Webbing of the lateral canthus (where outer upper and lower lids meet) is called a canthal web.  Normally the lateral canthus consists of an almond shaped angle.  When webbing occurs, skin obscures the angle and the canthal angle resembles a duck’s foot which is normally webbed.  This causes both aesthetic disfigurement (it is not attractive), and a functional deficit (the web blocks vision on side gaze).

The best way to treat a canthal web is to avoid allowing it to develop.  These webs occur in a variety of situations.  I have had them sent to me form correction when:

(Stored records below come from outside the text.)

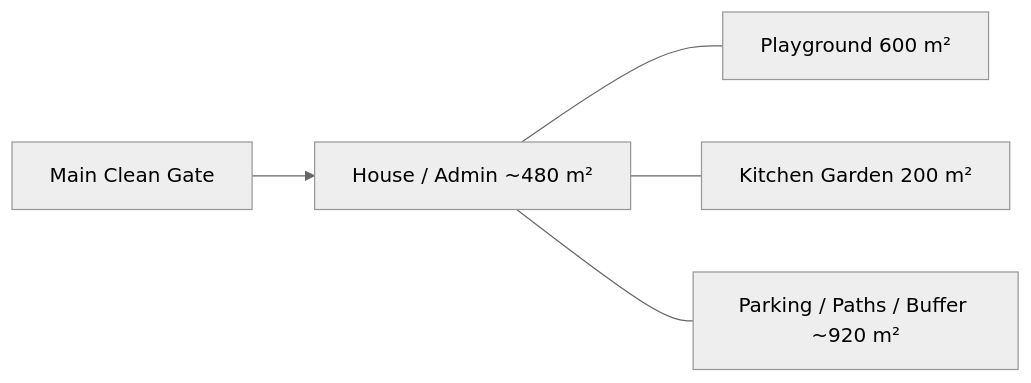
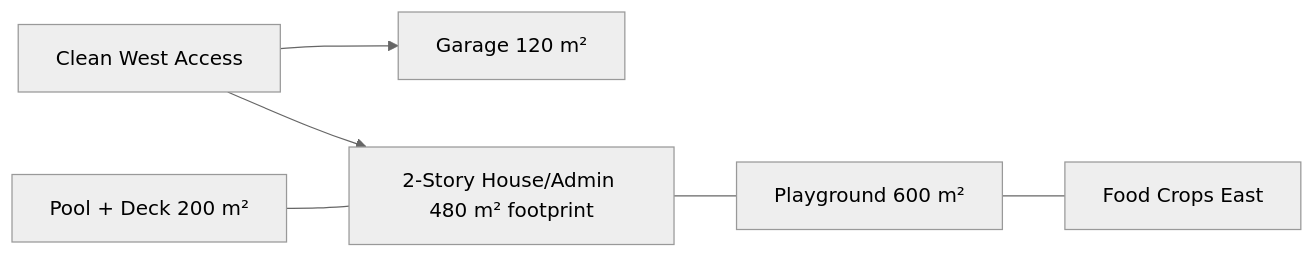
Before and after one commit to agro-firm/Self-Sufficient-Eco-Farm: the fifth of 17 diagrams in SPACE.md, drawn with Mermaid (neutral theme). The commit also changed other lines of this file and 40 other files, not shown here.

Commit message:
Redesign residential admin zone with duplex garage pool and full systems

````diff
--- a/SPACE.md
+++ b/SPACE.md
@@ -263,12 +295,14 @@
 ```mermaid
 flowchart LR
-    GATE[Main Clean Gate]
-    HOME[House / Admin ~480 m²]
+    ACCESS[Clean West Access]
+    GAR[Garage 120 m²]
+    POOL[Pool + Deck 200 m²]
+    HOME[2-Story House/Admin 480 m² footprint]
     PLAY[Playground 600 m²]
-    KG[Kitchen Garden 200 m²]
-    PARK[Parking / Paths / Buffer ~920 m²]
-    GATE --> HOME
+    CROP[Food Crops East]
+    ACCESS --> GAR
+    ACCESS --> HOME
+    POOL --- HOME
     HOME --- PLAY
-    HOME --- KG
-    HOME --- PARK
+    PLAY --- CROP
 ```
````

1.  Upper and lower lid surgery has been performed together and the outer portions of the upper and lower lid incision are too close to each other.

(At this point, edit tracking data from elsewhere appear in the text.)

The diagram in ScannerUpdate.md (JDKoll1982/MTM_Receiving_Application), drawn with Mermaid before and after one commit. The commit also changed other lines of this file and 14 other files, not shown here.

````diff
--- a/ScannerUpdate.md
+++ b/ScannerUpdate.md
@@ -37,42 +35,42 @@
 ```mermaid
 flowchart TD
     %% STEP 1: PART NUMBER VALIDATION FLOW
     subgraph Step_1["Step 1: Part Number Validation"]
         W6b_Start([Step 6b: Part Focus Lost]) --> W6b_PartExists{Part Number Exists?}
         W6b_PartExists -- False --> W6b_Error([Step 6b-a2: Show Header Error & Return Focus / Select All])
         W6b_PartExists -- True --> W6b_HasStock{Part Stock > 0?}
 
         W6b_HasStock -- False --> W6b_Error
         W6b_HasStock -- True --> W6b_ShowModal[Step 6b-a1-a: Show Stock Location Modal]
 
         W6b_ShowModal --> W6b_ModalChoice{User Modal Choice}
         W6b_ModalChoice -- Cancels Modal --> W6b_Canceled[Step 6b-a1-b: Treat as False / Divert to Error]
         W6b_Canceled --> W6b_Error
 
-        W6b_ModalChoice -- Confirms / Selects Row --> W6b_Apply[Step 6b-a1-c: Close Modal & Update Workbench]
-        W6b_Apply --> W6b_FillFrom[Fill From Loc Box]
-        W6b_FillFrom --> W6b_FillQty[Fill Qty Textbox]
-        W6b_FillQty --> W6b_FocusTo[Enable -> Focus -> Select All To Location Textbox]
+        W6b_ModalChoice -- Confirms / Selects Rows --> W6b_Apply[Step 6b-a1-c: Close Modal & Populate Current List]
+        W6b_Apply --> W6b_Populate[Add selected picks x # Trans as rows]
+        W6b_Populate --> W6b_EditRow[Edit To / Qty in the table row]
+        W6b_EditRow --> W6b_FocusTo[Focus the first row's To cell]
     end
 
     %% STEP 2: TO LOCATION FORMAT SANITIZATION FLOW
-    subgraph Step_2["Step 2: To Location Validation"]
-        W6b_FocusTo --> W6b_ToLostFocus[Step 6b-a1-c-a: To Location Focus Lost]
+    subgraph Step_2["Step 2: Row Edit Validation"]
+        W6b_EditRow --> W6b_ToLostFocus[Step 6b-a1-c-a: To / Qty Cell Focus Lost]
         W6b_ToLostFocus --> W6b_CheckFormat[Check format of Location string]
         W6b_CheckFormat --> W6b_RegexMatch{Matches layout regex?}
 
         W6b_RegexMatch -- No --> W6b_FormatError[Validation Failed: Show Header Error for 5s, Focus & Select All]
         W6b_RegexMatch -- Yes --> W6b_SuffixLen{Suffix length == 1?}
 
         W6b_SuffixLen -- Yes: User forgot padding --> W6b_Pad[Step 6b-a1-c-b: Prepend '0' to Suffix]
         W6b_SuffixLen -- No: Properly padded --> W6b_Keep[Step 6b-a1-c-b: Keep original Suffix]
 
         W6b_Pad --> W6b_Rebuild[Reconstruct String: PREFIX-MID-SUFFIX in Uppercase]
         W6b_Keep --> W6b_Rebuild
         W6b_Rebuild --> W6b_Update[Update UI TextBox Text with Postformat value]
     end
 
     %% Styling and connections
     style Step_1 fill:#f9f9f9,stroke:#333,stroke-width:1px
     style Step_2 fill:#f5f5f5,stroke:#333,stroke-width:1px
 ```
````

2. When a canthoplasty (lower lid tightening) has been added to surgery

3. When an infection has occurred after surgery

4. When a hematoma (bleed) has occurred after surgery

Canthal webs occur because there is a relative deficiency of skin in the vertical as compared to the horizontal plane.  They are surgically corrected by a variety of micro-skin flaps.  Most plastic surgeons avoid addressing canthal webs as they are difficult to correct and can lead to significant scaring.  I have been referred numerous webs over the years and have developed a reliable means of correcting them.  I recently published a peer reviewed manuscript titled “Cicatricial Canthal Webs.”  It will appear in our society journal “Ophthalmic Plastic and Reconstructive Surgery” later in the year.

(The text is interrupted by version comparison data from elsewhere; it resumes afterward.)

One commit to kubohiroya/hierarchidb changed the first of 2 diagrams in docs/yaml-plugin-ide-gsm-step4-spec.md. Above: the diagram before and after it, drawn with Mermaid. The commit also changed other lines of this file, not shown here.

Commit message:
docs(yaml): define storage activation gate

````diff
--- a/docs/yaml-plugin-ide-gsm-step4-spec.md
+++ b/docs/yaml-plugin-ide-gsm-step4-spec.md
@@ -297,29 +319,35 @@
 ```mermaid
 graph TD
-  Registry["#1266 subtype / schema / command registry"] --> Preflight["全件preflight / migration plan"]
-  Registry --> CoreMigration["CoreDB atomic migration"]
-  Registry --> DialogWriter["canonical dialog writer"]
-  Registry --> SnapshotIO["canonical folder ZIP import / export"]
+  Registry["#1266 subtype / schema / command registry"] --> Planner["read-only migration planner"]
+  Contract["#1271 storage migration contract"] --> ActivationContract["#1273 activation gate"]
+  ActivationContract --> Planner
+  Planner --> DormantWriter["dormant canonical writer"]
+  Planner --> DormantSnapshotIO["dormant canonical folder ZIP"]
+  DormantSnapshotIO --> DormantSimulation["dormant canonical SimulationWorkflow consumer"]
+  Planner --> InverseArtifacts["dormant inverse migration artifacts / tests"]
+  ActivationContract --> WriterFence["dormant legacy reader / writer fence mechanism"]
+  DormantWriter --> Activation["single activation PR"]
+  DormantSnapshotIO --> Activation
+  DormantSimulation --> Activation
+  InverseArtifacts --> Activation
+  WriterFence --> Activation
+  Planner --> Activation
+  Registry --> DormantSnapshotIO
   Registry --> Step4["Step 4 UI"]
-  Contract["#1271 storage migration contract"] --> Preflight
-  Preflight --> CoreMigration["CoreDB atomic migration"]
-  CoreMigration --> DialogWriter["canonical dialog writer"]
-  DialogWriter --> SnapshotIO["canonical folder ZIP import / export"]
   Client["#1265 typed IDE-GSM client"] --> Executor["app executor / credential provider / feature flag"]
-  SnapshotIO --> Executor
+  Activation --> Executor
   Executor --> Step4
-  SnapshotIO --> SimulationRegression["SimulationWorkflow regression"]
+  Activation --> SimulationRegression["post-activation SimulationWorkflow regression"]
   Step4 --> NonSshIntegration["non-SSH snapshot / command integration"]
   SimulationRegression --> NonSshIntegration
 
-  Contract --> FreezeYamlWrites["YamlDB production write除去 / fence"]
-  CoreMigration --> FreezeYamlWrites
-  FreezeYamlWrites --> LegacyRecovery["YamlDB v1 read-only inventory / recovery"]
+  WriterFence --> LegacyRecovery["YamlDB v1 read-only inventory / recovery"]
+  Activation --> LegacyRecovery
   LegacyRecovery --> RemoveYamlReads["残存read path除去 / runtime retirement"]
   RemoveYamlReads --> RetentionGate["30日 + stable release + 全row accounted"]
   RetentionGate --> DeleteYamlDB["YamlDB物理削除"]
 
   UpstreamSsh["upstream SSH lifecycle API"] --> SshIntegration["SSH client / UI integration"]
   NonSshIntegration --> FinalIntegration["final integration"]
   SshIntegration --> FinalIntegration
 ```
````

Below is an example of a lateral canthal web repair.  On the left the web is present on a patient who had blepharoplasty surgery.  Note how the webbed skin blocks vision on side gaze. On the right is the patient 6 months after repair.  I would be happy to see you, or anyone you know who needs assessment and treatment for a canthal web, or for any revisional eyelid procedure